The three-part Howard Thurman series ended up also including Asbury and took place at each church. But the congregations decided they did not want to stop with a few classes.
“The sense was: ‘That was great. Now, how are we going to move forward?’” said Kumea Shorter-Gooden, a John Wesley AME Zion member. “It was planned as one event, but the success of it meant we really needed to be coming together to continue this work with each other, this learning from each other and this mutual growth around racial equity and justice.”
That’s when Shorter-Gooden and other church members started the monthly get-togethers.
Typically, about 10 people get together, three or four leaders from each congregation. The meetings move among the churches.
The group doesn’t have a formal name, but it does have a mission to work toward becoming the beloved community modeled by Jesus.
While that ideal is still a work in progress, the churches’ relationships have already borne fruit.
The Rev. Christopher L. Zacharias, John Wesley AME Zion’s senior pastor, said the churches have supported each other’s outreach ministries. The three churches all now participate in pulpit exchanges. In August, Zacharias preached at Foundry — the first John Wesley pastor to ever do so.
join together for a class on the legacy of Howard Thurman, theologian and civil rights pioneer.
Standing is the Rev. Will Ed Green, who now convenes conversations among the three churches.
Photo by Phil Carney, Foundry United Methodist Church.
The churches also are looking for ways to collaborate more in the future in addressing local challenges — especially homelessness and the gentrification that too often makes housing unaffordable for African American families who call Washington home.

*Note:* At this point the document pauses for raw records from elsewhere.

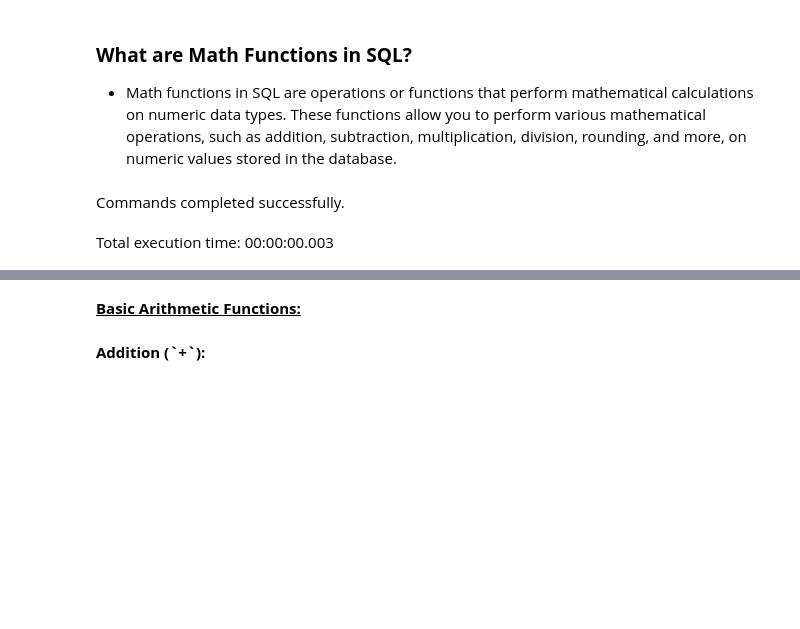
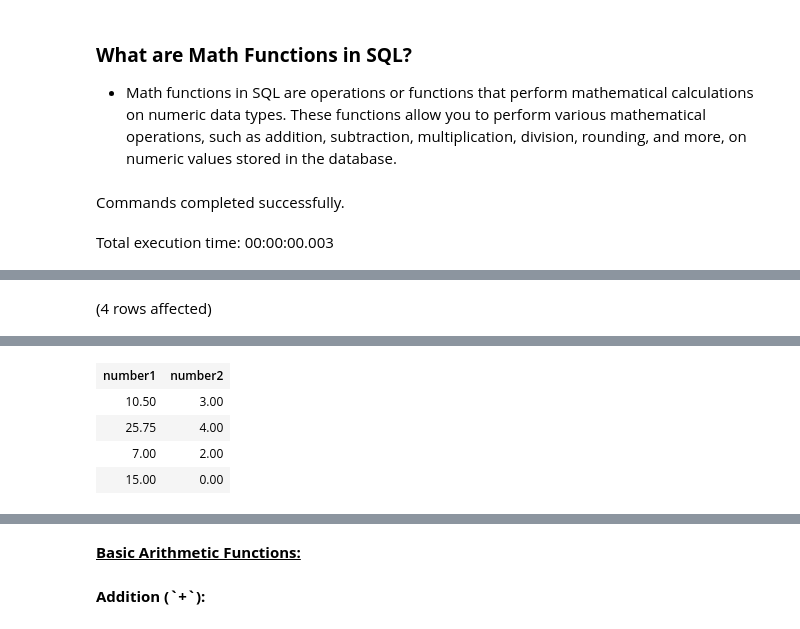
Before and after one commit to rathodlaxman/DataScienceLearnersHub-SQL, a Jupyter notebook: DSLH-MathFunctions.ipynb, the cells around one changed output, grey strips where cells are left out. Saved outputs shown, nothing was run; the diff lists cells and outputs as text; code cells hidden in the pictures; blank space fills up the shorter version.

```diff
--- a/DSLH-MathFunctions.ipynb
+++ b/DSLH-MathFunctions.ipynb
@@ -42,0 +89,4 @@ Total execution time: 00:00:00.007
+# %%
+SELECT * FROM math_functions_demo
+# %% [output]
+(4 rows affected)
@@ -42,0 +94,5 @@ Total execution time: 00:00:00.007
+| number1 | number2 |
+| 10.50 | 3.00 |
+| 25.75 | 4.00 |
+| 7.00 | 2.00 |
+| 15.00 | 0.00 |
```
Also changed, not shown: parts of 15 cells of this notebook, 2 other files.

Leaders of the three churches acknowledge that the capital’s gentrification has helped draw more people to Foundry while presenting a challenge to Asbury and John Wesley, who’ve seen their neighborhoods change dramatically. Still, they see hope for tackling the issue together.
Carol Travis, an Asbury member, said the once-estranged congregations now cheerfully acknowledge their family roots.
“We call each other cousins,” she said.
Travis, who is also executive assistant for the African American Methodist Heritage Center, sees lessons for the broader United Methodist Church as it deals with its own strained relationships.
“We judge people from afar but when you actually sit down side by side over a cup of coffee or just sit seeing each other face to face, you get to see people’s joys and concerns and sincere wishes to be fully involved in the church,” she said.
“I know if more of us sat down face to face and actually spoke with each other, we’d be so much further along.”
The Rev. Ginger Gaines-Cirelli, Foundry’s senior pastor, said the work she witnesses at the group's meetings is profound.
“I really believe God is calling The United Methodist Church to acknowledge the historic inequities and injustices that have been part of our structures and do some work on that,” she said. “I feel that we have this opportunity to do at the micro-level what God is calling us to do at the macro-level.”
Williams, the Foundry member, said forging better relations can come with awkward moments. But he is convinced his congregation is heading in the right direction.
“You can’t let the fact you get something wrong or you don’t say the right thing stop you,” he said. “What I am sold on is that the congregation is in fact moving very much in an anti-racist direction, and it’s doing it not by mistake but very deliberately.”
This article first appeared in United Methodist News Service's Daily Digest. Heather Hahn is a multimedia news reporter for UM News. Contact her at (615) 742-5470 or . To read more United Methodist news, subscribe to the free Daily or Weekly Digests.